General Orders: Date of Issue: December 28, 1914

Action Date: January 15, 1865

Service: Army

Rank: Private

Company: Company K

Regiment: 142nd New York Infantry

See also[edit]

Footnotes[edit]

  1. ^ a b Anderson's Medal of Honor citation incorrectly records his place of birth as Mexico, New York.
  2. ^ Anderson's Medal of Honor citation incorrectly records his place of enlistment as Ephratah, New York.

References[edit]
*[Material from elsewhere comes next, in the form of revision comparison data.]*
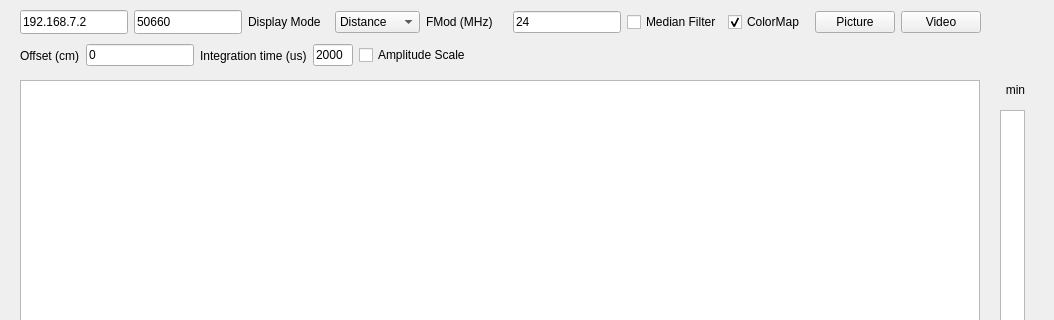
Deep-In-Sight/SonyTOF_client, file mainwindow.ui: the form before one commit; both pictures show x 0 to 1054 and y 0 to 320 of the 1054 by 844 pixel window.
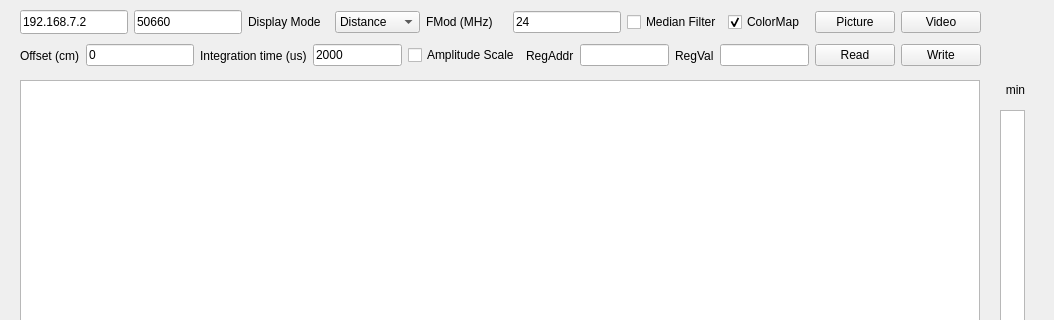
The form after the commit.

Commit message: Feature add + frame rate optimizations: - Add I2C read/write GUI feature - Show 10 frames for each getFrame command to reduce time on tcp/ip handshake and stuff - Add profile.h to check timing

What changed in the file:
```diff
--- a/mainwindow.ui
+++ b/mainwindow.ui
@@ -246,7 +246,7 @@
      <rect>
       <x>20</x>
       <y>40</y>
-      <width>451</width>
+      <width>961</width>
       <height>31</height>
      </rect>
     </property>
@@ -298,6 +298,40 @@
        </property>
       </widget>
      </item>
+     <item>
+      <widget class="QLabel" name="label_i2c_addr">
+       <property name="text">
+        <string>RegAddr</string>
+       </property>
+      </widget>
+     </item>
+     <item>
+      <widget class="QLineEdit" name="lineEdit_i2c_addr"/>
+     </item>
+     <item>
+      <widget class="QLabel" name="label_i2c_val">
+       <property name="text">
+        <string>RegVal</string>
+       </property>
+      </widget>
+     </item>
+     <item>
+      <widget class="QLineEdit" name="lineEdit_i2c_val"/>
+     </item>
+     <item>
+      <widget class="QPushButton" name="pushButton_i2c_read">
+       <property name="text">
+        <string>Read</string>
+       </property>
+      </widget>
+     </item>
+     <item>
+      <widget class="QPushButton" name="pushButton_i2c_write">
+       <property name="text">
+        <string>Write</string>
+       </property>
+      </widget>
+     </item>
     </layout>
    </widget>
   </widget>
```
The commit also changes 4 other files.
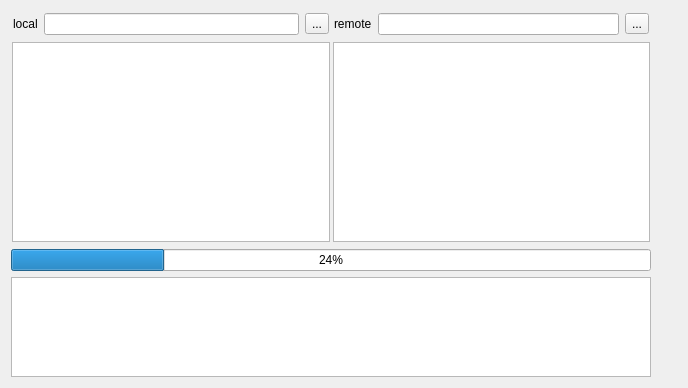
QQxiaoming/quardCRT, file src/sftpwindow/sftpwindow.ui: the form before one commit.
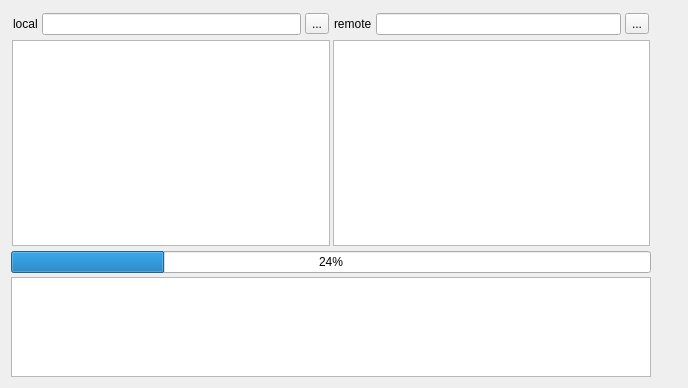
The form after the commit.

Patch:
```diff
--- a/src/sftpwindow/sftpwindow.ui
+++ b/src/sftpwindow/sftpwindow.ui
@@ -24,6 +24,9 @@
      </property>
      <widget class="QWidget" name="verticalLayoutWidget_3">
       <layout class="QVBoxLayout" name="verticalLayout_3">
+       <property name="spacing">
+        <number>4</number>
+       </property>
        <item>
         <widget class="QSplitter" name="splitter">
          <property name="orientation">
@@ -34,6 +37,9 @@
          </property>
          <widget class="QWidget" name="verticalLayoutWidget">
           <layout class="QVBoxLayout" name="verticalLayout">
+           <property name="spacing">
+            <number>4</number>
+           </property>
            <property name="leftMargin">
             <number>1</number>
            </property>
@@ -48,6 +54,9 @@
            </property>
            <item>
             <layout class="QHBoxLayout" name="horizontalLayout">
+             <property name="spacing">
+              <number>4</number>
+             </property>
              <property name="leftMargin">
               <number>1</number>
              </property>
@@ -92,6 +101,9 @@
          </widget>
          <widget class="QWidget" name="verticalLayoutWidget_2">
           <layout class="QVBoxLayout" name="verticalLayout_2">
+           <property name="spacing">
+            <number>4</number>
+           </property>
            <property name="leftMargin">
             <number>1</number>
            </property>
@@ -106,6 +118,9 @@
            </property>
            <item>
             <layout class="QHBoxLayout" name="horizontalLayout_2">
+             <property name="spacing">
+              <number>4</number>
+             </property>
              <property name="leftMargin">
               <number>1</number>
              </property>
```
Left out of the diff: 6 changed lines with no effect on the pictures.
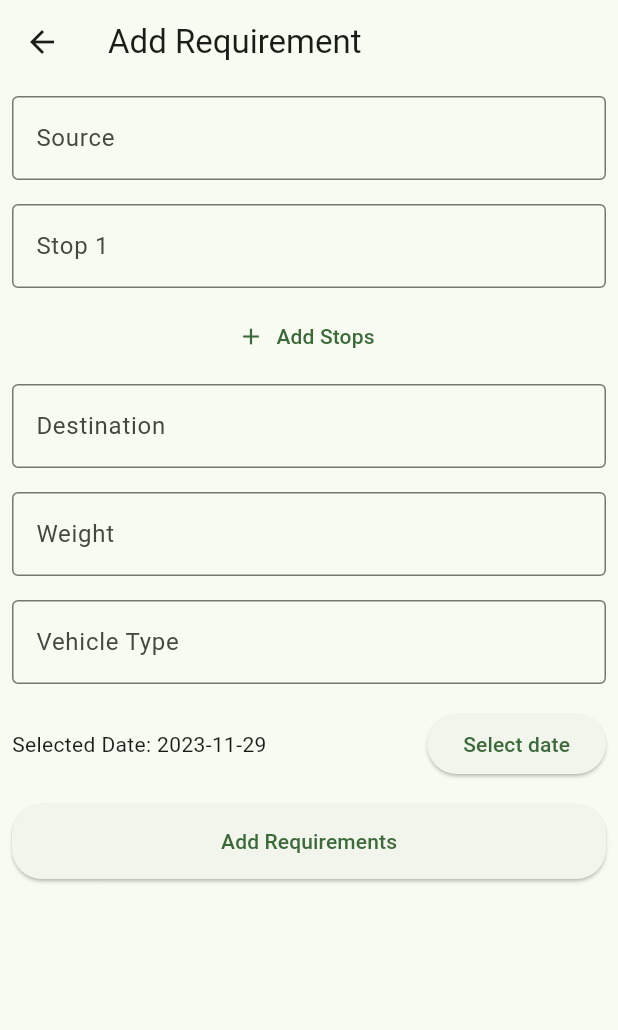
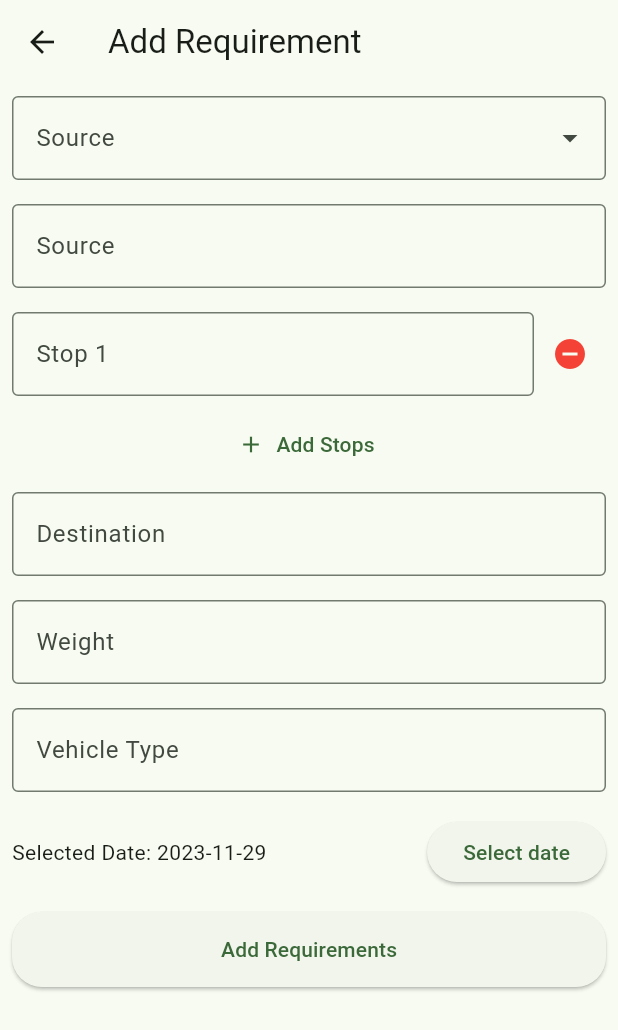
Before and after one commit to darshan-nextsavy/auth_firebase_demo, a Flutter app: the AddRequirement screen opened directly, after a tap on "Add Stops", on a phone screen of 412 x 824 dp. Shown: the top 1030 px of the screen. Run offline on Flutter 3.47's test engine with Material 2 defaults, Android fonts, the phone set to English and light mode, and no system bars; drawn by our look-alikes of dropdown_textfield; our stand-ins replace cloud_firestore, firebase_auth, firebase_core, firebase_storage, get, go_router and 1 more; missing offline and left inert: flutter_webview_plugin; accounts and stored records are empty.

Commit message:
dropdown demo done

```diff
--- a/lib/screens/requirement/add_requirement.dart
+++ b/lib/screens/requirement/add_requirement.dart
@@ -1,5 +1,6 @@
 import 'package:auth_firebase_demo/contoller/global_controller.dart';
 import 'package:cloud_firestore/cloud_firestore.dart';
+import 'package:dropdown_textfield/dropdown_textfield.dart';
 import 'package:firebase_auth/firebase_auth.dart';
 import 'package:flutter/foundation.dart';
 import 'package:flutter/material.dart';
@@ -131,6 +132,8 @@ class _AddRequirementState extends State<AddRequirement> {
     }
   }
 
+  int _ratingController = 1;
+
   @override
   Widget build(BuildContext context) {
     return Scaffold(
@@ -139,6 +142,20 @@ class _AddRequirementState extends State<AddRequirement> {
       ),
       body: ListView(
         children: [
+          const Padding(
+            padding: EdgeInsets.all(8.0),
+            child: DropDownTextField(
+                textFieldDecoration: InputDecoration(
+                  labelText: "Source",
+                  border: OutlineInputBorder(),
+                ),
+                enableSearch: true,
+                dropDownList: [
+                  DropDownValueModel(name: 'name1', value: "value1"),
+                  DropDownValueModel(name: 'name2', value: "value2"),
+                  DropDownValueModel(name: 'name3', value: "value3"),
+                ]),
+          ),
           Padding(
             padding: const EdgeInsets.all(8.0),
             child: TextFormField(
@@ -154,6 +171,9 @@ class _AddRequirementState extends State<AddRequirement> {
             int index = ele.key;
             return Padding(
               padding: const EdgeInsets.all(8.0),
+              child: Row(
+                children: [
+                  Expanded(
                     child: TextFormField(
                       onChanged: (val) {
                         stopsList[index] = val;
@@ -163,6 +183,19 @@ class _AddRequirementState extends State<AddRequirement> {
                         border: const OutlineInputBorder(),
                       ),
                       textCapitalization: TextCapitalization.words,
+                    ),
+                  ),
+                  IconButton(
+                      onPressed: () {
+                        setState(() {
+                          stopsList.removeAt(index);
+                        });
+                      },
+                      icon: const Icon(
+                        Icons.remove_circle,
+                        color: Colors.red,
+                      ))
+                ],
               ),
             );
           }).toList(),
--- a/pubspec.yaml
+++ b/pubspec.yaml
@@ -45,6 +45,7 @@ dependencies:
   get: ^4.6.6
   flutter_webview_plugin: ^0.4.0
   http: ^1.1.0
+  dropdown_textfield: ^1.0.8
 
 dev_dependencies:
   flutter_test:
```
Also changed, not shown: pubspec.lock. Lines whose indentation alone changed are shown as unchanged.
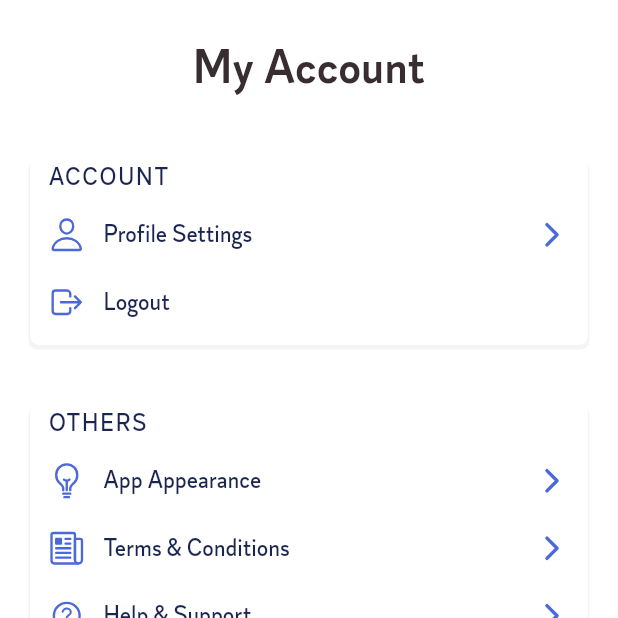
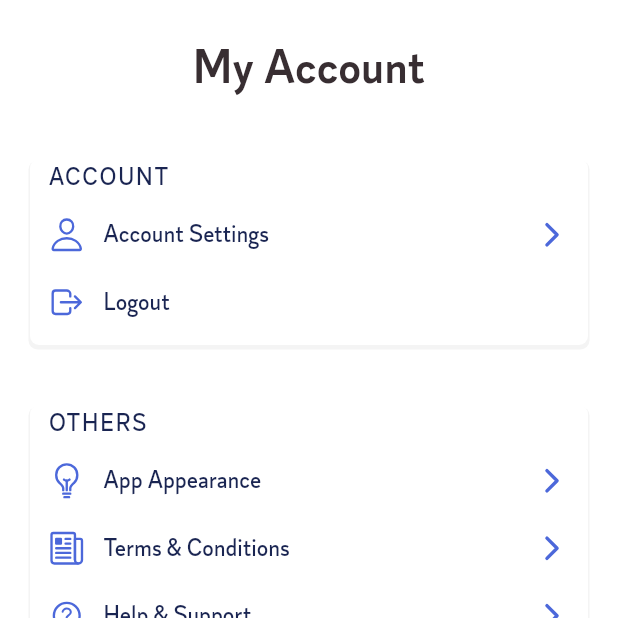
Before and after one commit to AyoubTRD/ENSAConnect_flutter_app, a Flutter app: the MainScreen screen opened directly, swiped to page 4, on a phone screen of 412 x 824 dp, the top half of it. Run offline on Flutter 3.47's test engine with Material 2 defaults, Android fonts, the phone set to English and light mode, and no system bars; our stand-ins replace dotted_border, flutter_svg, image_picker, ionicons, rxdart, shared_preferences and 2 more; missing offline and left inert: artemis; accounts and stored records are empty; network calls fail.

Commit message:
Add account settings screen and add ability to change first&last name

```diff
--- a/lib/screens/core/main_screen.dart
+++ b/lib/screens/core/main_screen.dart
@@ -1,5 +1,5 @@
 import 'package:ensa/blocs/user_bloc.dart';
-import 'package:ensa/pages/feed_page.dart';
+import 'package:ensa/screens/feed/feed_screen.dart';
 import 'package:ensa/screens/settings/settings_screen.dart';
 import 'package:ensa/screens/chat/chats_list_screen.dart';
 import 'package:ensa/screens/onboarding/signin_screen.dart';
@@ -19,10 +19,10 @@ class _MainScreenState extends State<MainScreen> {
   int _currentIndex = 0;
 
   final List<Widget> _pages = [
-    FeedPage(),
+    FeedScreen(),
     SigninScreen(),
     ChatsListScreen(),
-    SettingsPage()
+    SettingsScreen()
   ];
   final List<PreferredSizeWidget?> _appBars = [null, null, null, null];
   final PageController _controller = PageController();
--- a/lib/screens/settings/settings_screen.dart
+++ b/lib/screens/settings/settings_screen.dart
@@ -1,23 +1,22 @@
 import 'package:ensa/blocs/user_bloc.dart';
-import 'package:ensa/graphql/graphql_api.dart';
 import 'package:ensa/screens/notifications/notifications_screen.dart';
-import 'package:ensa/services/rest_client_service.dart';
+import 'package:ensa/screens/settings/account_settings/account_settings_screen.dart';
 import 'package:ensa/utils/constants.dart';
 import 'package:ensa/widgets/core/app_bar_widget.dart';
 import 'package:ensa/widgets/settings/profile_picture_settings_widget.dart';
-import 'package:flutter/cupertino.dart';
+import 'package:ensa/widgets/settings/settings_item_widget.dart';
+import 'package:ensa/widgets/settings/settings_section_widget.dart';
 import 'package:flutter/material.dart';
-import 'package:image_picker/image_picker.dart';
 import 'package:ionicons/ionicons.dart';
 
-class SettingsPage extends StatefulWidget {
-  const SettingsPage({Key? key}) : super(key: key);
+class SettingsScreen extends StatefulWidget {
+  const SettingsScreen({Key? key}) : super(key: key);
 
   @override
-  State<SettingsPage> createState() => _SettingsPageState();
+  State<SettingsScreen> createState() => _SettingsScreenState();
 }
 
-class _SettingsPageState extends State<SettingsPage> {
+class _SettingsScreenState extends State<SettingsScreen> {
   @override
   Widget build(BuildContext context) {
     return Scaffold(
@@ -41,8 +40,11 @@ class _SettingsPageState extends State<SettingsPage> {
             title: 'ACCOUNT',
             children: [
               SettingsItem(
-                onTap: () {},
-                title: 'Profile Settings',
+                onTap: () {
+                  Navigator.of(context)
+                      .pushNamed(AccountSettingsScreen.routeName);
+                },
+                title: 'Account Settings',
                 icon: Ionicons.person_outline,
               ),
               SettingsItem(
@@ -83,101 +85,3 @@ class _SettingsPageState extends State<SettingsPage> {
     );
   }
 }
-
-class SettingsSection extends StatelessWidget {
-  final List<Widget> children;
-  final String title;
-
-  const SettingsSection({Key? key, required this.children, required this.title})
-      : super(key: key);
-
-  @override
-  Widget build(BuildContext context) {
-    return Container(
-      decoration: BoxDecoration(
-        borderRadius: BorderRadius.all(Radius.circular(6.0)),
-        boxShadow: [
-          BoxShadow(
-            offset: Offset(0, 2.0),
-            spreadRadius: 1.0,
-            color: Colors.grey.shade900.withOpacity(0.05),
-          )
-        ],
-        color: Colors.white,
-      ),
-      margin: EdgeInsets.symmetric(horizontal: kDefaultPadding),
-      padding: EdgeInsets.symmetric(vertical: 6.0),
-      child: Column(
-        crossAxisAlignment: CrossAxisAlignment.start,
-        children: [
-          Padding(
-            padding: EdgeInsets.only(left: 12.0, bottom: 6.0),
-            child: Text(
-              title,
-              style: Theme.of(context).textTheme.bodyText1?.copyWith(
-                    letterSpacing: 1.2,
-                  ),
-            ),
-          ),
-          ...children,
-        ],
-      ),
-    );
-  }
-}
-
-class SettingsItem extends StatelessWidget {
-  final String title;
-  final IconData icon;
-  final bool hideChevron;
-  final void Function()? onTap;
-
-  const SettingsItem({
-    required this.title,
-    required this.icon,
-    this.hideChevron = false,
-    this.onTap,
-    Key? key,
-  }) : super(key: key);
-
-  @override
-  Widget build(BuildContext context) {
-    return Material(
-      color: Colors.transparent,
-      child: InkWell(
-        onTap: onTap,
-        child: Padding(
-          padding: EdgeInsets.symmetric(vertical: 10.0),
-          child: Row(
-            crossAxisAlignment: CrossAxisAlignment.center,
-            children: [
-              Padding(
-                padding: const EdgeInsets.symmetric(horizontal: 12.0),
-                child: Icon(
-                  icon,
-                  color: Theme.of(context).primaryColor,
-                  size: 25.0,
-                ),
-              ),
-              Transform.translate(
-                offset: Offset(0.0, 2.0),
-                child: Text(
-                  title,
-                  style: Theme.of(context).textTheme.bodyText1,
-                ),
-              ),
-              if (!hideChevron) ...[
-                Expanded(child: Container()),
-                Icon(
-                  Ionicons.chevron_forward_outline,
-                  color: Theme.of(context).primaryColor,
-                ),
-                SizedBox(width: 12.0),
-              ],
-            ],
-          ),
-        ),
-      ),
-    );
-  }
-}
--- a/lib/utils/theme.dart
+++ b/lib/utils/theme.dart
@@ -42,7 +42,11 @@ final theme = ThemeData(
   ),
   elevatedButtonTheme: ElevatedButtonThemeData(
     style: ButtonStyle(
-      backgroundColor: MaterialStateProperty.all(kPrimaryColor),
+      backgroundColor: MaterialStateProperty.resolveWith<Color>((state) {
+        if (state.contains(MaterialState.disabled))
+          return kPrimaryColor.withOpacity(0.15);
+        return kPrimaryColor;
+      }),
       elevation: MaterialStateProperty.all(0.0),
       padding: MaterialStateProperty.all(
         EdgeInsets.symmetric(horizontal: 20.0, vertical: 20.0),
@@ -60,6 +64,8 @@ final theme = ThemeData(
     ),
   ),
   inputDecorationTheme: InputDecorationTheme(
+    contentPadding:
+        const EdgeInsets.symmetric(horizontal: 20.0, vertical: 20.0),
     border: OutlineInputBorder(
       borderRadius: BorderRadius.circular(15.0),
     ),
--- /dev/null
+++ b/lib/widgets/settings/settings_item_widget.dart
@@ -0,0 +1,58 @@
+import 'package:flutter/material.dart';
+import 'package:ionicons/ionicons.dart';
+
+class SettingsItem extends StatelessWidget {
+  final String title;
+  final IconData icon;
+  final bool hideChevron;
+  final void Function()? onTap;
+
+  const SettingsItem({
+    required this.title,
+    required this.icon,
+    this.hideChevron = false,
+    this.onTap,
+    Key? key,
+  }) : super(key: key);
+
+  @override
+  Widget build(BuildContext context) {
+    return Material(
+      color: Colors.transparent,
+      child: InkWell(
+        onTap: onTap,
+        child: Padding(
+          padding: EdgeInsets.symmetric(vertical: 10.0),
+          child: Row(
+            crossAxisAlignment: CrossAxisAlignment.center,
+            children: [
+              Padding(
+                padding: const EdgeInsets.symmetric(horizontal: 12.0),
+                child: Icon(
+                  icon,
+                  color: Theme.of(context).primaryColor,
+                  size: 25.0,
+                ),
+              ),
+              Transform.translate(
+                offset: Offset(0.0, 2.0),
+                child: Text(
+                  title,
+                  style: Theme.of(context).textTheme.bodyText1,
+                ),
+              ),
+              if (!hideChevron) ...[
+                Expanded(child: Container()),
+                Icon(
+                  Ionicons.chevron_forward_outline,
+                  color: Theme.of(context).primaryColor,
+                ),
+                SizedBox(width: 12.0),
+              ],
+            ],
+          ),
+        ),
+      ),
+    );
+  }
+}
--- /dev/null
+++ b/lib/widgets/settings/settings_section_widget.dart
@@ -0,0 +1,44 @@
+import 'package:ensa/utils/constants.dart';
+import 'package:flutter/material.dart';
+
+class SettingsSection extends StatelessWidget {
+  final List<Widget> children;
+  final String title;
+
+  const SettingsSection({Key? key, required this.title, required this.children})
+      : super(key: key);
+
+  @override
+  Widget build(BuildContext context) {
+    return Container(
+      decoration: BoxDecoration(
+        borderRadius: BorderRadius.all(Radius.circular(6.0)),
+        boxShadow: [
+          BoxShadow(
+            offset: Offset(0, 2.0),
+            spreadRadius: 1.0,
+            color: Colors.grey.shade900.withOpacity(0.05),
+          )
+        ],
+        color: Colors.white,
+      ),
+      margin: EdgeInsets.symmetric(horizontal: kDefaultPadding),
+      padding: EdgeInsets.symmetric(vertical: 6.0),
+      child: Column(
+        crossAxisAlignment: CrossAxisAlignment.start,
+        children: [
+          Padding(
+            padding: EdgeInsets.only(left: 12.0, bottom: 6.0),
+            child: Text(
+              title,
+              style: Theme.of(context).textTheme.bodyText1?.copyWith(
+                    letterSpacing: 1.2,
+                  ),
+            ),
+          ),
+          ...children,
+        ],
+      ),
+    );
+  }
+}
```
Also changed, not shown: lib/blocs/user_bloc.dart (+15 -0 lines), lib/main.dart (+8 -3 lines), lib/screens/feed/feed_screen.dart (renamed from lib/pages/feed_page.dart, +4 -4 lines), lib/screens/onboarding/signin_screen.dart (+5 -2 lines), lib/screens/onboarding/signup_screen.dart (+6 -5 lines), lib/screens/settings/account_settings/account_settings_screen.dart (added, +112 -0 lines), lib/screens/settings/account_settings/name_settings_screen.dart (added, +170 -0 lines), lib/widgets/core/text_form_field_widget.dart (+22 -6 lines).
 This article incorporates public domain material from websites or documents of the United States Army Center of Military History.
Inline
  1. ^ a b c d e Hanna, 14
  2. ^ Moss
  3. ^ "Medal of Honor recipients". American Civil War Medal of Honor recipients (A-L). United States Army Center of Military History. August 3, 2009. Retrieved January 1, 2008. 
  4. ^ "Bruce Anderson". Claim to Fame: Medal of Honor recipients. Find a Grave. Retrieved 2008-02-14. 
General
  • Hanna, Charles W. (2002). African American recipients of the Medal of Honor: a biographical dictionary, Civil War through Vietnam War. Jefferson, North Carolina: McFarland & Company, Inc., Publishers. p. 14. ISBN 0-7864-1355-7. 
  • Moss, Juanita Patience (2008). The Forgotten Black Soldiers in White Regiments During The Civil War. Westminster, Maryland: Heritage Books. ISBN 0-7884-4647-9. 

External links[edit]